What the task requires ::
Please count the lines in the entries below that include the word "drop", and give only the number.

(Extracted records)
--------------------------------------------------
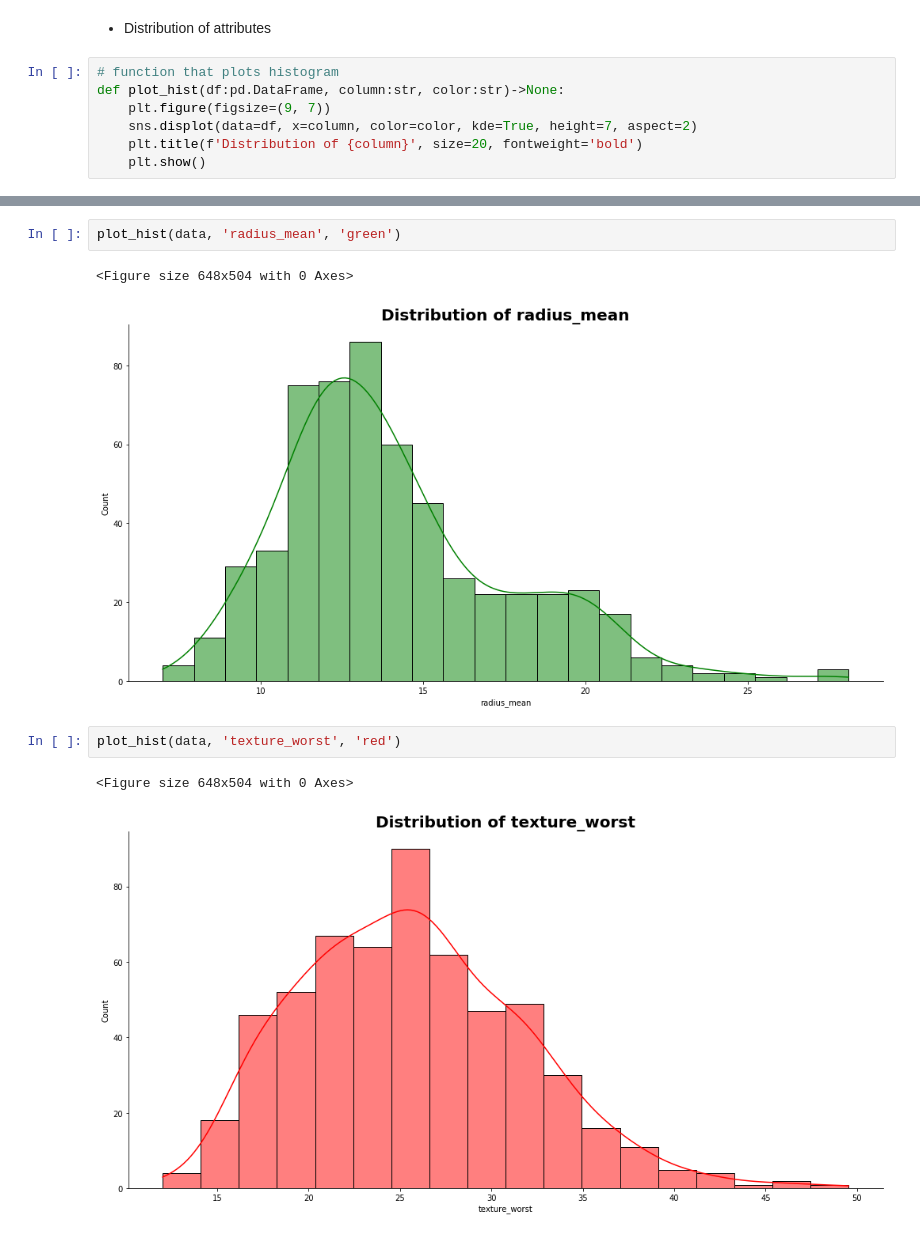
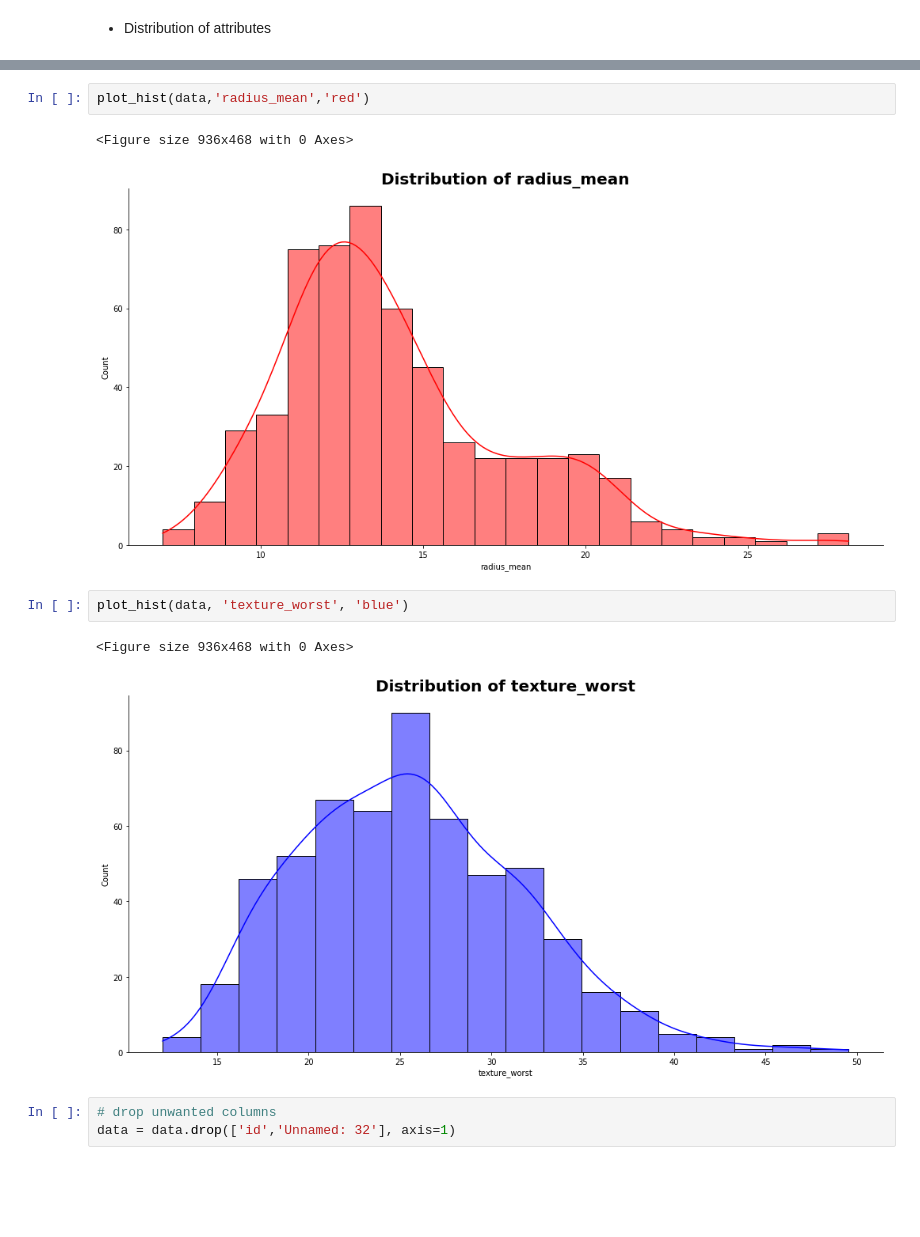
Before and after one commit to khaiyra/casualty, a Jupyter notebook: notebook/DataExploration.ipynb, the cells around one changed output, grey strips where cells are left out. Cells and saved outputs as stored; diff of their text form; blank space fills up the shorter version.

```diff
--- a/notebook/DataExploration.ipynb
+++ b/notebook/DataExploration.ipynb
@@ -175,9 +185,2 @@ sns.heatmap(data.corr(), annot = True, linewidth = 0.5, fmt = '.1f', ax = ax )
 # %% [markdown]
 * Distribution of attributes
-# %%
-# function that plots histogram
-def plot_hist(df:pd.DataFrame, column:str, color:str)->None:
-    plt.figure(figsize=(9, 7))
-    sns.displot(data=df, x=column, color=color, kde=True, height=7, aspect=2)
-    plt.title(f'Distribution of {column}', size=20, fontweight='bold')
-    plt.show()
@@ -184,10 +196,13 @@ def plot_hist(df:pd.DataFrame, column:str, color:str)->None:
 # %%
-plot_hist(data, 'radius_mean', 'green')
+plot_hist(data,'radius_mean','red')
 # %% [output]
-<Figure size 648x504 with 0 Axes>
+<Figure size 936x468 with 0 Axes>
-[figure, old version]
+[figure, new version]
 # %%
-plot_hist(data, 'texture_worst', 'red')
+plot_hist(data, 'texture_worst', 'blue')
 # %% [output]
-<Figure size 648x504 with 0 Axes>
+<Figure size 936x468 with 0 Axes>
-[figure, old version]
+[figure, new version]
+# %%
+# drop unwanted columns
+data = data.drop(['id','Unnamed: 32'], axis=1)
```
Also changed, not shown: parts of 24 cells of this notebook.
--------------------------------------------------
The completed task ::
2